What is expected: The answer must be every line from the listing that holds the string "hidden".
# # # #
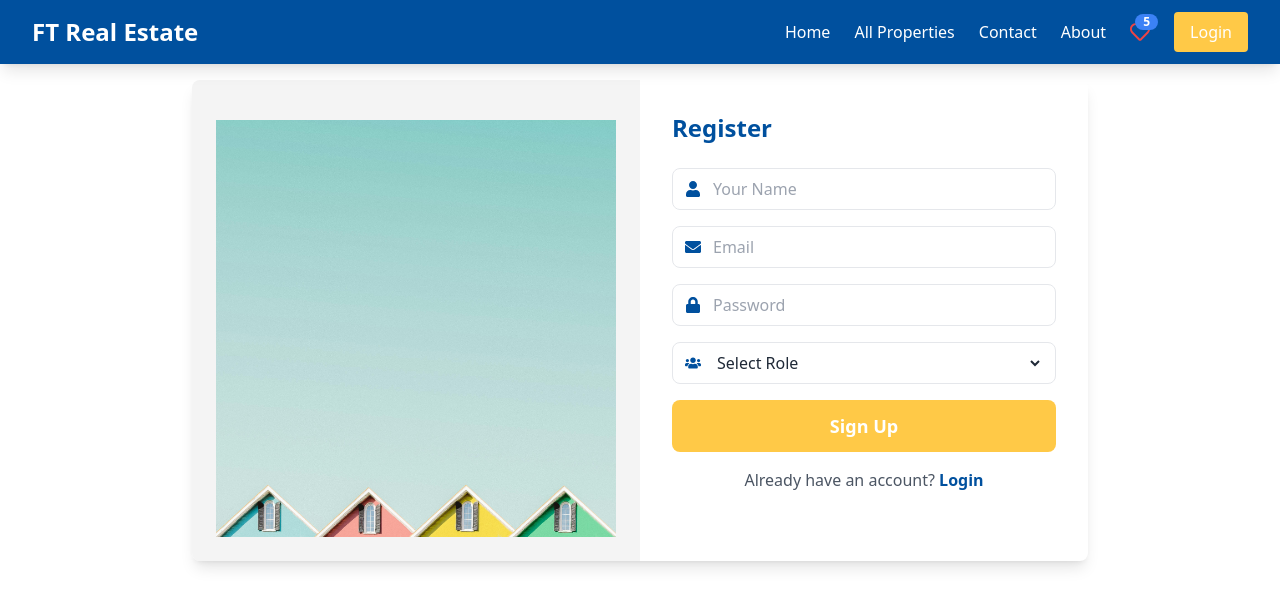
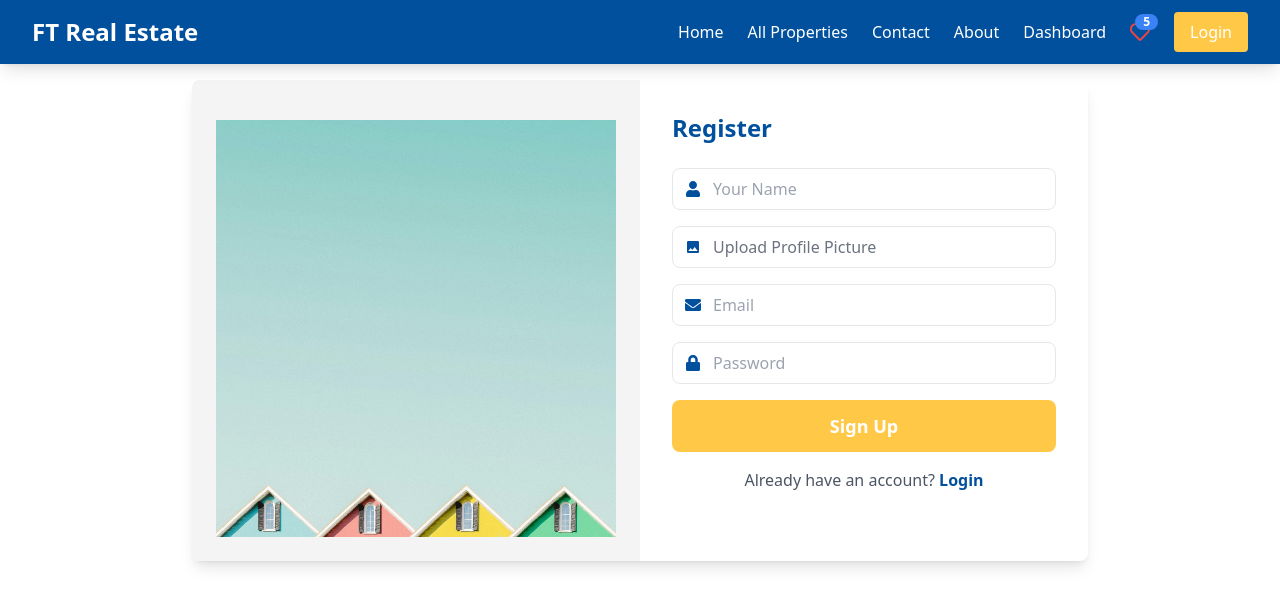
Before and after one commit to fajlerabbifahim/FT-Real-Estate, a React (Vite) app: page /register in a window 1280 px wide. Shown: the top 606 px of the page. Built offline with nearby package versions, Linux system fonts and the light colour scheme; no server answers.

Commit message:
user update functionality and use can direct upload image file functionaity added

```diff
--- a/src/Components/Navbar/Navbar.jsx
+++ b/src/Components/Navbar/Navbar.jsx
@@ -48,6 +48,16 @@ const Navbar = () => {
         }
       >
         About
+      </NavLink>
+      <NavLink
+        to="/dashboard/myProfile"
+        className={({ isActive }) =>
+          isActive
+            ? "text-[#FFC947] font-semibold"
+            : "hover:text-gray-300 transition duration-300"
+        }
+      >
+        Dashboard
       </NavLink>
     </>
   );
--- /dev/null
+++ b/src/Hooks/useImageUpload.jsx
@@ -0,0 +1,43 @@
+import { useState } from "react";
+import axios from "axios";
+
+// Custom Hook for uploading image to ImgBB
+const useImageUpload = () => {
+  const [loading, setLoading] = useState(false);
+  const [error, setError] = useState(null);
+  const [imageUrl, setImageUrl] = useState(null);
+
+  const uploadImageToImgBB = async (imageFile) => {
+    setLoading(true);
+    setError(null);
+
+    const imgbbApiKey = import.meta.env.VITE_IMAGE_HOSTING_KEY;
+    const formData = new FormData();
+    formData.append("image", imageFile);
+
+    try {
+      // Send the image to ImgBB
+      const response = await axios.post(
+        `https://api.imgbb.com/1/upload?key=${imgbbApiKey}`,
+        formData
+      );
+      setImageUrl(response.data.data.url); // Set the uploaded image URL
+      setLoading(false);
+      return response.data.data.url; // Return the link to the uploaded image
+    } catch (error) {
+      setLoading(false);
+      setError("Image upload failed. Please try again.");
+      console.error("Image upload failed:", error);
+      throw error;
+    }
+  };
+
+  return {
+    uploadImageToImgBB,
+    loading,
+    error,
+    imageUrl,
+  };
+};
+
+export default useImageUpload;
--- a/src/Pages/Register/Register.jsx
+++ b/src/Pages/Register/Register.jsx
@@ -1,18 +1,30 @@
 import React, { useState } from "react";
-import { FaUser, FaEnvelope, FaLock, FaUsers } from "react-icons/fa";
+import { FaUser, FaEnvelope, FaLock } from "react-icons/fa";
 import { Link, useNavigate } from "react-router-dom";
 import registerIMG from "../../assets/Login-Images/register.jpg";
 import Navbar from "../../Components/Navbar/Navbar";
 import useAuth from "../../Hooks/useAuth";
 import { useForm } from "react-hook-form";
+import { MdPhoto } from "react-icons/md";
+import useImageUpload from "../../Hooks/useImageUpload";
 const Register = () => {
-  const { registerUser } = useAuth();
-  const { register, handleSubmit } = useForm();
+  const { registerUser, updateUser } = useAuth();
+  const { register, handleSubmit, setUser } = useForm();
   const navigate = useNavigate();
-  const handleRegister = (data) => {
-    console.log("register data ", data);
-    registerUser(data.email, data.password)
-      .then(() => {
+
+  // use image link from useImageUpload Hook, image upload imgBB
+  const { uploadImageToImgBB, loading, error, imageUrl } = useImageUpload();
+  const handleRegister = async (data) => {
+    // get data useing reactHookFrom
+    const { name, email, password, profilePicture } = data;
+    const uploadedImageUrl = await uploadImageToImgBB(profilePicture[0]);
+
+    registerUser(email, password)
+      .then((result) => {
+        updateUser({ displayName: name, photoURL: uploadedImageUrl }).then(
+          () => {}
+        );
+        setUser(result.user);
         alert("user create successful");
         navigate("/");
       })
@@ -31,12 +43,6 @@ const Register = () => {
             <div className="grid grid-cols-1 md:grid-cols-2">
               {/* Left Section */}
               <div className="hidden md:flex flex-col justify-center items-center bg-[#F4F4F4] p-6">
-                {/* <h2 className="text-3xl font-semibold text-[#00509E] mb-4">
-              Create an account
-            </h2>
-            <p className="text-gray-600 text-center">
-              Join us to explore your dream property.
-            </p> */}
                 <img
                   src={registerIMG}
                   alt="Signup Illustration"
@@ -67,6 +73,26 @@ const Register = () => {
                     />
                   </div>
 
+                  {/* Upload Profile Picture */}
+                  <div className="flex items-center border rounded-lg px-3 py-2">
+                    <label
+                      htmlFor="profilePicture"
+                      className="flex items-center space-x-3 cursor-pointer"
+                    >
+                      <MdPhoto className="text-[#00509E]" />
+                      <span className="text-gray-500">
+                        Upload Profile Picture
+                      </span>
+                    </label>
+                    <input
+                      id="profilePicture"
+                      type="file"
+                      accept="image/*"
+                      {...register("profilePicture")}
+                      className="hidden"
+                    />
+                  </div>
+
                   {/* Email */}
                   <div className="flex items-center border rounded-lg px-3 py-2">
                     <FaEnvelope className="text-[#00509E]" />
@@ -87,19 +113,6 @@ const Register = () => {
                       placeholder="Password"
                       className="flex-1 outline-none border-none pl-3"
                     />
-                  </div>
-
-                  {/* Select Role */}
-                  <div className="flex items-center border rounded-lg px-3 py-2">
-                    <FaUsers className="text-[#00509E]" />
-                    <select
-                      {...register("role")}
-                      className="flex-1 outline-none border-none pl-3 bg-transparent"
-                    >
-                      <option value="">Select Role</option>
-                      <option value="buyer">Buyer</option>
-                      <option value="seller">Seller</option>
-                    </select>
                   </div>
 
                   {/* Sign Up Button */}
--- a/src/Provider/AuthProvider/AuthProvider.jsx
+++ b/src/Provider/AuthProvider/AuthProvider.jsx
@@ -4,7 +4,9 @@ import {
   createUserWithEmailAndPassword,
   onAuthStateChanged,
   signInWithEmailAndPassword,
+  signInWithPopup,
   signOut,
+  updateProfile,
 } from "firebase/auth";
 
 export const AuthContext = createContext(null);
@@ -28,6 +30,12 @@ function AuthProvider({ children }) {
     return createUserWithEmailAndPassword(auth, email, password);
   };
 
+  //update a user
+
+  const updateUser = (updateData) => {
+    return updateProfile(auth.currentUser, updateData);
+  };
+
   // login a user
   const login = (email, password) => {
     setLoading(true);
@@ -41,12 +49,22 @@ function AuthProvider({ children }) {
     return signOut(auth);
   };
 
+  // ********* sign in with google *********
+
+  const signinWithGoogle = (googleProvider) => {
+    setLoading(true);
+    return signInWithPopup(auth, googleProvider);
+  };
+
   const authInfo = {
     user,
     loading,
     registerUser,
+    signinWithGoogle,
     login,
     logOut,
+    setUser,
+    updateUser,
   };
 
   return (
```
# # # #
Result below:
               <div className="hidden md:flex flex-col justify-center items-center bg-[#F4F4F4] p-6">
+                      className="hidden"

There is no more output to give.